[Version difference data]
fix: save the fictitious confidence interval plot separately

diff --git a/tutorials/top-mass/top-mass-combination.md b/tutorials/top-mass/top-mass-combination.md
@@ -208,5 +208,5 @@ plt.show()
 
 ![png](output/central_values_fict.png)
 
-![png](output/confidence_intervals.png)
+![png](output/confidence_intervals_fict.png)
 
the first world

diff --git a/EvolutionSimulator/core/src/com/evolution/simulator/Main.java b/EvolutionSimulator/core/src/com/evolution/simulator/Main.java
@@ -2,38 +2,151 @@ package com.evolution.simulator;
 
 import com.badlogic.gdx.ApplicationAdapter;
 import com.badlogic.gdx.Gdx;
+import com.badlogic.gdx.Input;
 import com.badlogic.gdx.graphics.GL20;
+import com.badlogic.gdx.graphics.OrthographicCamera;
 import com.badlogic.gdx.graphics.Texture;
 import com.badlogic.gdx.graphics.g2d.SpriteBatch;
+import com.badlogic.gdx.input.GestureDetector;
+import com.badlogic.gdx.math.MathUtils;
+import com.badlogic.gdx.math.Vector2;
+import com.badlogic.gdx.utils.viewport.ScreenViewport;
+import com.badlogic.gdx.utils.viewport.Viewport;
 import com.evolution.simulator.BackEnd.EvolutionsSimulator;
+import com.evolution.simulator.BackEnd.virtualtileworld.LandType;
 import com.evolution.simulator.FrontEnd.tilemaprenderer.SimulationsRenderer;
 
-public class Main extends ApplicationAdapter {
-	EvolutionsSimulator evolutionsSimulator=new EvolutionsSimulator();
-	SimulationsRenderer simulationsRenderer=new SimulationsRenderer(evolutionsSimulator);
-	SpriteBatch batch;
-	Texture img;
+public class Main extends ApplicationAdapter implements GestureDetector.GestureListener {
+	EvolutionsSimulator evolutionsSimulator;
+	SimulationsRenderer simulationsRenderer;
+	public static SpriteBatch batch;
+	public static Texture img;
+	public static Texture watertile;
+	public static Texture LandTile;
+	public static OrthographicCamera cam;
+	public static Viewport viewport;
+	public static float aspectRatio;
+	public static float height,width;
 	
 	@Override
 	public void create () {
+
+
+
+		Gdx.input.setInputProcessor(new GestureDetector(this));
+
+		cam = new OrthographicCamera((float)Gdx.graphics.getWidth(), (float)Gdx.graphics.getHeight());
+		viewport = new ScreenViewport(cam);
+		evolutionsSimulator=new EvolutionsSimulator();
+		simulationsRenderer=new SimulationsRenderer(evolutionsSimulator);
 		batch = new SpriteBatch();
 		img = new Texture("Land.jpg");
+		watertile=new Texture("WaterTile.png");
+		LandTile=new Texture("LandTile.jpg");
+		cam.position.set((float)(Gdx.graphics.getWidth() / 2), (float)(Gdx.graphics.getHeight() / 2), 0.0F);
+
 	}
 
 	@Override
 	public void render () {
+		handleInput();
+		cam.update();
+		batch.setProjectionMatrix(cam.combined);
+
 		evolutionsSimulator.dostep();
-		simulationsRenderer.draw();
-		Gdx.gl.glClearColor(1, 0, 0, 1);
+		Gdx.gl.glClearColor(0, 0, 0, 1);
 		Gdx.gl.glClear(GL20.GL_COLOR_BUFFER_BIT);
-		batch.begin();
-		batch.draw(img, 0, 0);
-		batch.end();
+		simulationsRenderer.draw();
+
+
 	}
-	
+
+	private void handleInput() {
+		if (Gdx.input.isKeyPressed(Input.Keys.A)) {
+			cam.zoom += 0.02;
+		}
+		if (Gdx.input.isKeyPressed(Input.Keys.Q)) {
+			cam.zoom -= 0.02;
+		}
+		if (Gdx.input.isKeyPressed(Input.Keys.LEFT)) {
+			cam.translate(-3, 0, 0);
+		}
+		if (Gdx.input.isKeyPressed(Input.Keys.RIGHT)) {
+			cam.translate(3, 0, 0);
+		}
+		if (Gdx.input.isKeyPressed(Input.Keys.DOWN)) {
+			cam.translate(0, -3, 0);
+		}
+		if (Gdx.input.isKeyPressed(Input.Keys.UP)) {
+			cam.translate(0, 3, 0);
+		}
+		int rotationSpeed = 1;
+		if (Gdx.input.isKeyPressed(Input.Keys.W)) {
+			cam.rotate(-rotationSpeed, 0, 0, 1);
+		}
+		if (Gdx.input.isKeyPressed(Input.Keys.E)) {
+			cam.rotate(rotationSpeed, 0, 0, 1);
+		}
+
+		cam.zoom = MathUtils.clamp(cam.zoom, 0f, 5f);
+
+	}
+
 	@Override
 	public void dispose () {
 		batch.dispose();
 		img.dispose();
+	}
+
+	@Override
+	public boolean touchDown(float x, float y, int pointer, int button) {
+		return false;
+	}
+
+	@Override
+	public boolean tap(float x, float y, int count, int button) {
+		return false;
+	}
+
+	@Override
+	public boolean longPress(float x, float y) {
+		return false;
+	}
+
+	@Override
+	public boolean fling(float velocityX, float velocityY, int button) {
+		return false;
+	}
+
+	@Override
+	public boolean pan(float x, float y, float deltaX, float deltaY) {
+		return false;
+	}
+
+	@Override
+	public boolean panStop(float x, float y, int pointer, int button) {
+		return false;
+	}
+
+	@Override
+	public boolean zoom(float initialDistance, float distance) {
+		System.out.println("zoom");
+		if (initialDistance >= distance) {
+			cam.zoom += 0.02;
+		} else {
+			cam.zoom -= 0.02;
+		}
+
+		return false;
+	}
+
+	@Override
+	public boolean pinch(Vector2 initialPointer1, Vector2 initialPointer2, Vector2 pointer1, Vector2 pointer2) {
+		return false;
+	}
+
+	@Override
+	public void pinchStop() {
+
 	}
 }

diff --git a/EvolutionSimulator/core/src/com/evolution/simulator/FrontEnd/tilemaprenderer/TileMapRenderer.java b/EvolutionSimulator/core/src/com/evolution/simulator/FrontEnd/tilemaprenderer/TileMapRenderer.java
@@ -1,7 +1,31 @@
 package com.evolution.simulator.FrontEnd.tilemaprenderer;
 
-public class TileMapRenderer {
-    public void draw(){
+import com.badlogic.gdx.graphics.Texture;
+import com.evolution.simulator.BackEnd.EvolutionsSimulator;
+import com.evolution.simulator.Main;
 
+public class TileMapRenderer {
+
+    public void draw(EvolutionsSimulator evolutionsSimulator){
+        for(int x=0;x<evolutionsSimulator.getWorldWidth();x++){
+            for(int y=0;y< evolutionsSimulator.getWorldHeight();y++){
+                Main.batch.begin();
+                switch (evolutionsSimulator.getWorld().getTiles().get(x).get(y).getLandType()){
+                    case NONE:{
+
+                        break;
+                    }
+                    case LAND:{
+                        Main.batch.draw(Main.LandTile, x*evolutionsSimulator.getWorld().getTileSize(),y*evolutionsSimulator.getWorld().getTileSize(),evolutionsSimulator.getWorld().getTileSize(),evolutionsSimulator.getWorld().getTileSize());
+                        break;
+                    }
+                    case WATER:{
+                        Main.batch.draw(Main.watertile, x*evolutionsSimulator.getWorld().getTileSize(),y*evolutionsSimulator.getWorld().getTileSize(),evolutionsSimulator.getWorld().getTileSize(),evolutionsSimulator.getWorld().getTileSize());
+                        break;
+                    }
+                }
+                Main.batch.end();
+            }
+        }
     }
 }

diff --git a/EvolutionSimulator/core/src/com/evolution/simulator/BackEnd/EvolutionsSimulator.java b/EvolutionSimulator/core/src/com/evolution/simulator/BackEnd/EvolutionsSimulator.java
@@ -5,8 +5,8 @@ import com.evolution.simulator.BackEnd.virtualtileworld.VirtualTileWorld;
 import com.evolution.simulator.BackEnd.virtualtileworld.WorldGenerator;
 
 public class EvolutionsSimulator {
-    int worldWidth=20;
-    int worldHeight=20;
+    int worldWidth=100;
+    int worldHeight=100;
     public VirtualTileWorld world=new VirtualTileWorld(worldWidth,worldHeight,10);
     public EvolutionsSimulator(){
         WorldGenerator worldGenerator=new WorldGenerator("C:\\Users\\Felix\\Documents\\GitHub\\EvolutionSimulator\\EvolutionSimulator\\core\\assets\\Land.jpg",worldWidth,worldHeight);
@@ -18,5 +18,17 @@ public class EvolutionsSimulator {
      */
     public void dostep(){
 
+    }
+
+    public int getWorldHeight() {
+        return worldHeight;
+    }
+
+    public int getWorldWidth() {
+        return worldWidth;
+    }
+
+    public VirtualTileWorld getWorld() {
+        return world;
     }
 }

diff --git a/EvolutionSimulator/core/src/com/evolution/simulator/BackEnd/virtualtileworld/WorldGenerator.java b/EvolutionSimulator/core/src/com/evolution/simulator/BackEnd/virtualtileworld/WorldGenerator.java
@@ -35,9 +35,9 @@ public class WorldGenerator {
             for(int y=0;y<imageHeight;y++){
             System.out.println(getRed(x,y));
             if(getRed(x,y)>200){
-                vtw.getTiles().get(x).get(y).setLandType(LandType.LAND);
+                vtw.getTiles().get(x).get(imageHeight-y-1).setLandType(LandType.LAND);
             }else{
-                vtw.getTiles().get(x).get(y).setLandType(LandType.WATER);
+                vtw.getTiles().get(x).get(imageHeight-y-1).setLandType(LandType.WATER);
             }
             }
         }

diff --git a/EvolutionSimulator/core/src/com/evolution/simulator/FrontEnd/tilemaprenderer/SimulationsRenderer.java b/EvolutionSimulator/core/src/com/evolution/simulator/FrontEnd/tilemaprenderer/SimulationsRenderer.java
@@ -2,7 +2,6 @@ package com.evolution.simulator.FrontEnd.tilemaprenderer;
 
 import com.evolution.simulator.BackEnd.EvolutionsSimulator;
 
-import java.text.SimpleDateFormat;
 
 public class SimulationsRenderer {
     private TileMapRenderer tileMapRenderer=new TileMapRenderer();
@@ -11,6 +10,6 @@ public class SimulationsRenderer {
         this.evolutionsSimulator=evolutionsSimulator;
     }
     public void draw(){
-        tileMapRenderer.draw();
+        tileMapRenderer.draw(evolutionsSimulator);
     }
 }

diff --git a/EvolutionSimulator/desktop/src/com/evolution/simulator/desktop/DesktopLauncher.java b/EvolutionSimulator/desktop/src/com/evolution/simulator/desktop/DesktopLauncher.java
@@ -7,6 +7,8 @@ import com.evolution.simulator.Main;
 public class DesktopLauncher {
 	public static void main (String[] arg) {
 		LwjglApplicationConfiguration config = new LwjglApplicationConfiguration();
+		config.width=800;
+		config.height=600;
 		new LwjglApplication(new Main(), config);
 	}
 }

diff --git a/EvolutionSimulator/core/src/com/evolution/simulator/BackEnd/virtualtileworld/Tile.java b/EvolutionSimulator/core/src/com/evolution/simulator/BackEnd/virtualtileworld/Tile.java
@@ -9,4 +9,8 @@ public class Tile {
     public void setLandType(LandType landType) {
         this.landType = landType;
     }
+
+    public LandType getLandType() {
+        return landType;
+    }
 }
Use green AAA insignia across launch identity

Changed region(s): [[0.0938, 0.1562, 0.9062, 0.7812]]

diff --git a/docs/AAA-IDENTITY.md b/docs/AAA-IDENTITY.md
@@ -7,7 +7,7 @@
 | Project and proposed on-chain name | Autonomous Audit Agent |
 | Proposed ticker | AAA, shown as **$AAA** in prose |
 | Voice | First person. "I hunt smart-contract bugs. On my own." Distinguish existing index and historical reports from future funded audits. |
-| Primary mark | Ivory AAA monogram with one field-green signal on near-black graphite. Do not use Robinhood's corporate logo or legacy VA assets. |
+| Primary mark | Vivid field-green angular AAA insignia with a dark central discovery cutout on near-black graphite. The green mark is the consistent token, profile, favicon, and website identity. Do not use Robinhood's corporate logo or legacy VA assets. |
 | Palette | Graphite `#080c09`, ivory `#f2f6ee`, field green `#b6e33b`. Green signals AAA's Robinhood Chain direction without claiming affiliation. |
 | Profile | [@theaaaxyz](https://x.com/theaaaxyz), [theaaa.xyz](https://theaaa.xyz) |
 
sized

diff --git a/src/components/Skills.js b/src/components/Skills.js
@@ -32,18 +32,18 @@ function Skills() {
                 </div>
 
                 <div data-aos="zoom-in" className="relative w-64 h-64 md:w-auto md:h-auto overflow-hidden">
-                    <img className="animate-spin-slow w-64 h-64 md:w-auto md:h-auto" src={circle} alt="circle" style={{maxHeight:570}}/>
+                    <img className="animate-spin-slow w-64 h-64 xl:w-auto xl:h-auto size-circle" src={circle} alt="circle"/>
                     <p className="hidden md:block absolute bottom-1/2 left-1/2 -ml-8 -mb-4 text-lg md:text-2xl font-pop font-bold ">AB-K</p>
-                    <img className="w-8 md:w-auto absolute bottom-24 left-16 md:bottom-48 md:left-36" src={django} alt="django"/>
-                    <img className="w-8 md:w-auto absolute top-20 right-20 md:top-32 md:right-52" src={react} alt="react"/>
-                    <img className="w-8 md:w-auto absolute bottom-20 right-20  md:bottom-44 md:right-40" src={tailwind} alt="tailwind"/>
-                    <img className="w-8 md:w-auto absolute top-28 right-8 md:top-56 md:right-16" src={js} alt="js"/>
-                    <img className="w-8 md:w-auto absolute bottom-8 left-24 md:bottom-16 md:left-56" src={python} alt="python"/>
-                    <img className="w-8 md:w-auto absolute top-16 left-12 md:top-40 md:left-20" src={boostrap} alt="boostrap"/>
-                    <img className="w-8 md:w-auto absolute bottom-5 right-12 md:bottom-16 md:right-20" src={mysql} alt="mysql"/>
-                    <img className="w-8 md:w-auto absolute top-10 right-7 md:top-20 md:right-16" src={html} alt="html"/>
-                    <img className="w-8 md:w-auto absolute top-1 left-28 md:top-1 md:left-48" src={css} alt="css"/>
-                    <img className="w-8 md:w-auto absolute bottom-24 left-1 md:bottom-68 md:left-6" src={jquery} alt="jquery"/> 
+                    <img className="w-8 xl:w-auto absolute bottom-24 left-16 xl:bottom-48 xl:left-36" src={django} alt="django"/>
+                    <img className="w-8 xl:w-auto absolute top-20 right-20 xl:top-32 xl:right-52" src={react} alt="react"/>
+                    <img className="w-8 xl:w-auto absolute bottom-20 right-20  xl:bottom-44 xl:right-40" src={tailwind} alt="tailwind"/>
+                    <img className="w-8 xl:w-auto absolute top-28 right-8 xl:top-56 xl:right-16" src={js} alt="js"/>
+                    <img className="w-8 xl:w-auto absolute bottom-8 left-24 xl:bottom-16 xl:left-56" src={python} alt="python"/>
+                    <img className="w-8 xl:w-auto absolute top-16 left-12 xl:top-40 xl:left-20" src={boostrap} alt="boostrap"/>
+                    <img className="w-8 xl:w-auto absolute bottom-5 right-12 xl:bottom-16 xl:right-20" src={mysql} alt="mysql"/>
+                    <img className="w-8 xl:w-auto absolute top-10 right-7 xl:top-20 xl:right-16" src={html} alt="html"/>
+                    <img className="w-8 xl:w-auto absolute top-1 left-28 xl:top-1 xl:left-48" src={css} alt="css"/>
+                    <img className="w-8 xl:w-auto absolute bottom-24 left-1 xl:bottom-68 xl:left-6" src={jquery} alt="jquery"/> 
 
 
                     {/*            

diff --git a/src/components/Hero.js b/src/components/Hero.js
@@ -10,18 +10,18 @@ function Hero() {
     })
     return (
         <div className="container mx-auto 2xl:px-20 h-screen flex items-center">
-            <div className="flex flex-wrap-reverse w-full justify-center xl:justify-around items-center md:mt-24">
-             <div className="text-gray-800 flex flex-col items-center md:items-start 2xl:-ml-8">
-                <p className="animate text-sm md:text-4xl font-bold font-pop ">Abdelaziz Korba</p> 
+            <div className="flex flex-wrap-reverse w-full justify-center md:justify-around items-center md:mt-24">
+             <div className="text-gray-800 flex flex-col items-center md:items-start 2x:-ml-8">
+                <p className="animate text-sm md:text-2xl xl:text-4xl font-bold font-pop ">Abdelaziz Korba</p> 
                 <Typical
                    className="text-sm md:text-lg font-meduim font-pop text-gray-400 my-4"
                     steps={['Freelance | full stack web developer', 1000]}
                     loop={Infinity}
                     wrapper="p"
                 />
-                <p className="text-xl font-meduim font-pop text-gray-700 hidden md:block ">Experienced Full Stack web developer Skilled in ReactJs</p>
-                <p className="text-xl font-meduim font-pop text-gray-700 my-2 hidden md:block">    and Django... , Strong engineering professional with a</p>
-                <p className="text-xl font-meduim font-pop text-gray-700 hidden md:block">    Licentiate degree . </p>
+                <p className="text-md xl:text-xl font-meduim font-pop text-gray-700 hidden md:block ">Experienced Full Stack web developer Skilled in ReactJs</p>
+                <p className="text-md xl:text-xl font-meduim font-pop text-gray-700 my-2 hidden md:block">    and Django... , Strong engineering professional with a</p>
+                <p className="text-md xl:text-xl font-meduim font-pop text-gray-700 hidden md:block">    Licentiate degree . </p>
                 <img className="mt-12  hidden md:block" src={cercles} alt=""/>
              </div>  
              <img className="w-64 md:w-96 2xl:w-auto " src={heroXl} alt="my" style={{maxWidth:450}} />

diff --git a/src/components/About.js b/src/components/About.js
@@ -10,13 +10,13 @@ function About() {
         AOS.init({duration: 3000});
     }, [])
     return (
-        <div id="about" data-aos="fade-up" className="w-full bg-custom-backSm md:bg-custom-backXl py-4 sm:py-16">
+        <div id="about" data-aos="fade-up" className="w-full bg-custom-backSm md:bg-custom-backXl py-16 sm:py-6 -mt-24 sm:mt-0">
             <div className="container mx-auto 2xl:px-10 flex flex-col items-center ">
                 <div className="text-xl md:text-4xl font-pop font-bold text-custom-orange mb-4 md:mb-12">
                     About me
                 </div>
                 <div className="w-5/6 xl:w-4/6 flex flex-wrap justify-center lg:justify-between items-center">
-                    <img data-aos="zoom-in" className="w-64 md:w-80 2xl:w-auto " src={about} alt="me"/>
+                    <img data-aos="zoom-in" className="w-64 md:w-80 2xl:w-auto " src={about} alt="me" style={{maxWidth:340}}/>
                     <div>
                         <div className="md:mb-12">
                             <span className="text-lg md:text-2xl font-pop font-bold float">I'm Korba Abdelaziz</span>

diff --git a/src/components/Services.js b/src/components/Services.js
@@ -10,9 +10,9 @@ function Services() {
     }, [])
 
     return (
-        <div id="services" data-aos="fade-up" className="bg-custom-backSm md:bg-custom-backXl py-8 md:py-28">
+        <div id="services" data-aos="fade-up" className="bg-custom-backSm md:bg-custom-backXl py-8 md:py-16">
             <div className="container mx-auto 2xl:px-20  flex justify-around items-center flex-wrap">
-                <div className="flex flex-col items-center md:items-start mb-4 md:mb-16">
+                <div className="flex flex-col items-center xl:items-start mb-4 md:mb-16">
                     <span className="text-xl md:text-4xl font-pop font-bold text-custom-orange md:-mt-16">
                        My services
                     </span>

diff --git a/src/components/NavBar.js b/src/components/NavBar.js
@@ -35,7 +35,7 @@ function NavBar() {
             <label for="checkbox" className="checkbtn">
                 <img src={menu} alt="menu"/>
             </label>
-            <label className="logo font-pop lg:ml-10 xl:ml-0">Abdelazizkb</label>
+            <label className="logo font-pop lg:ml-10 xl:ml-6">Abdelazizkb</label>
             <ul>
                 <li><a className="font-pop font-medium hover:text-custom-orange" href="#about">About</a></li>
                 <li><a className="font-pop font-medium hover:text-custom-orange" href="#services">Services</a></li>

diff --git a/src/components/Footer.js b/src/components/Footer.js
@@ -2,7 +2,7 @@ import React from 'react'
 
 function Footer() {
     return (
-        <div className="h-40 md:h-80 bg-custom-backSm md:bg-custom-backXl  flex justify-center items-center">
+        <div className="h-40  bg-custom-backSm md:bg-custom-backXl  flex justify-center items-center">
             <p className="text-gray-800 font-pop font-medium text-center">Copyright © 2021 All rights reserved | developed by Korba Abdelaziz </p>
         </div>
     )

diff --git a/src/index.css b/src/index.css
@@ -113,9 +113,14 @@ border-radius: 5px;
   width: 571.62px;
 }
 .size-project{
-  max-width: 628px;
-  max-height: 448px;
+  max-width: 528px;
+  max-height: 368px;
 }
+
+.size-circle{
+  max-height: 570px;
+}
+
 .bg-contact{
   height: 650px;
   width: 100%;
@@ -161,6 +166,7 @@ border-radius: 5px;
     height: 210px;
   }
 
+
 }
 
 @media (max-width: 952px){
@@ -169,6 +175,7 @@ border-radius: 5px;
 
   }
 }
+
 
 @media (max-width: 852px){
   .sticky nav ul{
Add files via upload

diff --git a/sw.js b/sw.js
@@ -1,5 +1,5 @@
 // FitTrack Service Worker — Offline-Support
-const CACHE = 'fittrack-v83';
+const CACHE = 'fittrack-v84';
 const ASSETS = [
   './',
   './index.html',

What is expected:
Every line that holds the word "distance" should be copied from the records.

Output below:
+	public boolean zoom(float initialDistance, float distance) {
+		if (initialDistance >= distance) {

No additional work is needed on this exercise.